A woman working for the USPS was fired for excessive absences and a history of suspensions. But she claimed the real reasons for her termination were her race and sex, and she was further discriminated because of a disability from a back injury. She made her way to a district court in Illinois.
The woman, an African-American, filed a lawsuit for discrimination and retaliation, citing five adverse actions from her employers. Firstly, she alleged that the USPS delayed paying her salary for two months after she’d missed work from her injury. Next, she claimed that she was transferred to another annex due to discrimination and retaliation for her complaints of discrimination.
A third allegedly adverse employment action was what she asserted was a pattern of harassment from her supervisors. She’d been told to take her lunch before 3:00 pm and to work into the night if she couldn’t finish her route during daylight hours. Supervisors also followed her on her route, told her to cross in wet grass (which she believed was hazardous) and asked her to verify mail addresses between stops. Additional harassment included warning her of her absenteeism, denying her non-union representation at pre-disciplinary interviews and reminding her of USPS policies (which she conceded was critical of her work).

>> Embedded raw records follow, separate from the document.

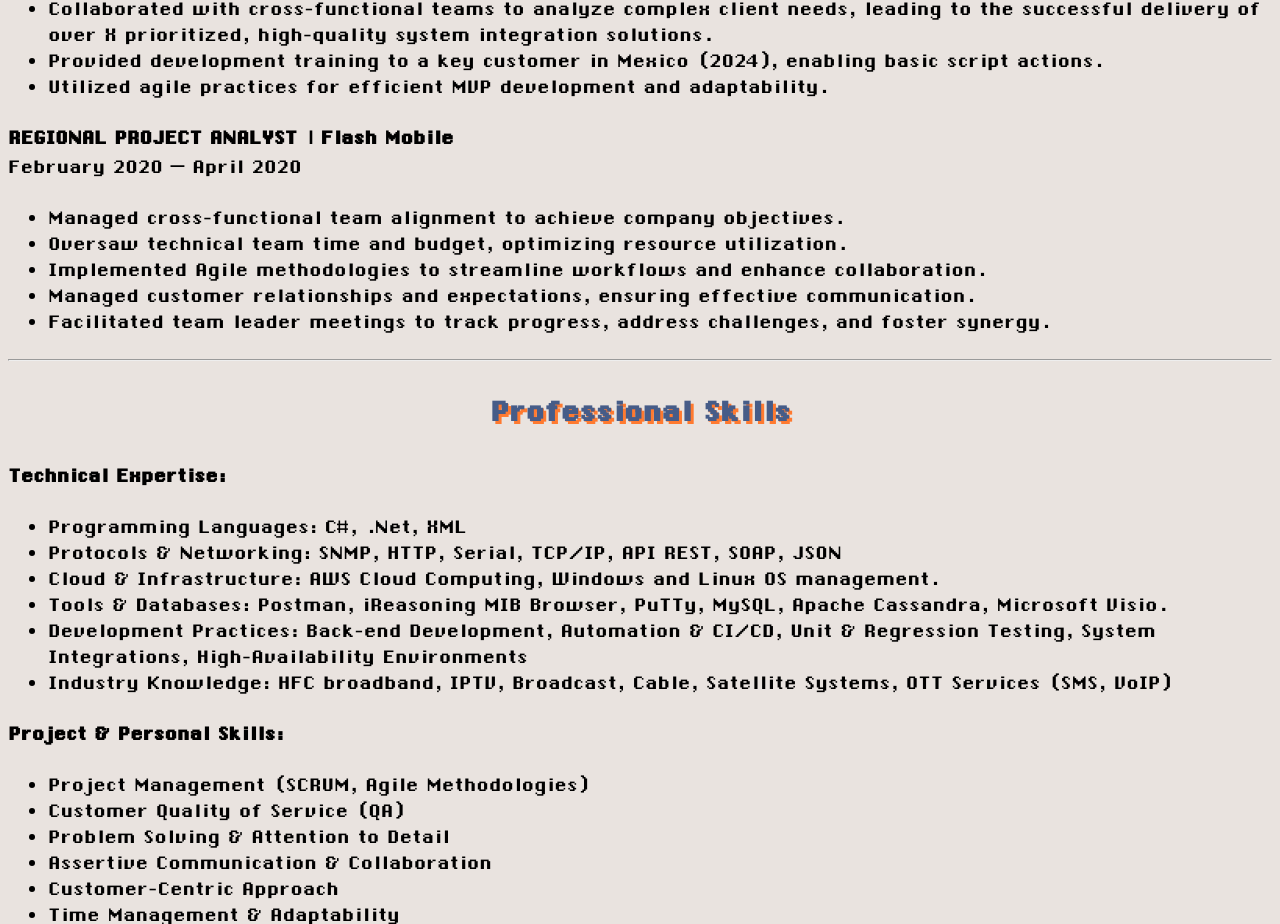
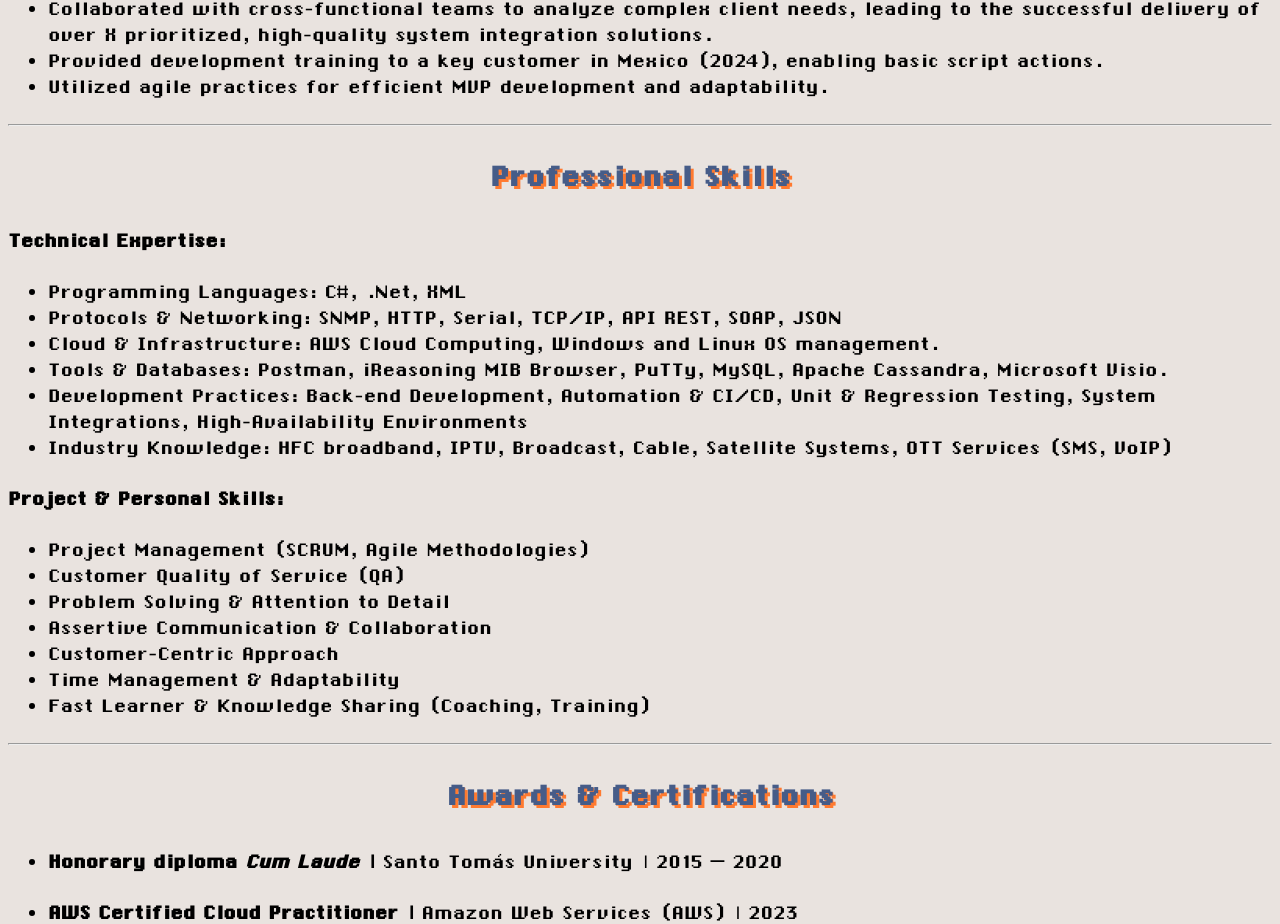
Before and after one commit to SebCuellar/OnlineResume, a plain HTML site: page index.html in a window 1280 px wide. Shown: the part 1358-2282 px from the top of the page. Drawn offline with Linux system fonts and the light colour scheme.

Commit message:
Non-relevan experience removed.

```diff
--- a/index.html
+++ b/index.html
@@ -47,18 +47,6 @@
                 <li>Utilized agile practices for efficient MVP development and adaptability.</li>
             </ul>
         </p>
-        <p>
-            <b>REGIONAL PROJECT ANALYST | Flash Mobile</b><br>
-            February 2020 – April 2020
-            <ul>
-                <li>Managed cross-functional team alignment to achieve company objectives.</li>
-                <li>Oversaw technical team time and budget, optimizing resource utilization.</li>
-                <li>Implemented Agile methodologies to streamline workflows and enhance collaboration.</li>
-                <li>Managed customer relationships and expectations, ensuring effective communication.</li>
-                <li>Facilitated team leader meetings to track progress, address
-                    challenges, and foster synergy.</li>
-            </ul>
-        </p>
     <hr>
     <h2>Professional Skills</h2>
     <h3>Technical Expertise:</h3>
```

The other two claims were the only ones the district court acknowledged as material. She was put on long-term suspension after profanely informing a supervisor that she was going to assault a co-worker and responding in a similar manner when the supervisor asked her to calm down. Finally, the termination itself was accepted as an adverse employment action. She was fired based on 53 unauthorized absences in a three-month period and her disciplinary record, including a letter of warning, a seven-day suspension, a 14-day suspension and the long-term suspension.
The district court ruled in favor of the USPS. Only taking the latter two claims into account, judges did not believe that the plaintiff had shown that she was adequately performing her job, a requirement as she was relying on the indirect method of proof. Judges also accepted the Postal Service’s argument as factual because the plaintiff didn’t comply with Local Rule 56.1(b), which stipulates that, when opposing a motion (in this case, one for summary judgment), she would need to reference affidavits or parts of the record to support her denials – but she failed to do so.
Appellate judges agreed that the first three claims were not materially adverse – the two-month delay in payment and the transfer had no effect on her employment, and the reputed hostile work environment did not reveal a pattern of threatening or humiliating harassment. She compared herself to a white male employee with numerous absences but who was not disciplined. But he had made no profane threats and did not have as high a number of absences as the plaintiff – the latter point which the appeals court asserted was reason enough for her termination.
The woman also argued that she had shown enough evidence to support the retaliation claim under the direct method of proof. But because she’d relied on the indirect method in district court, appellate judges could not consider this particular argument. The grant of summary judgment for the USPS was affirmed.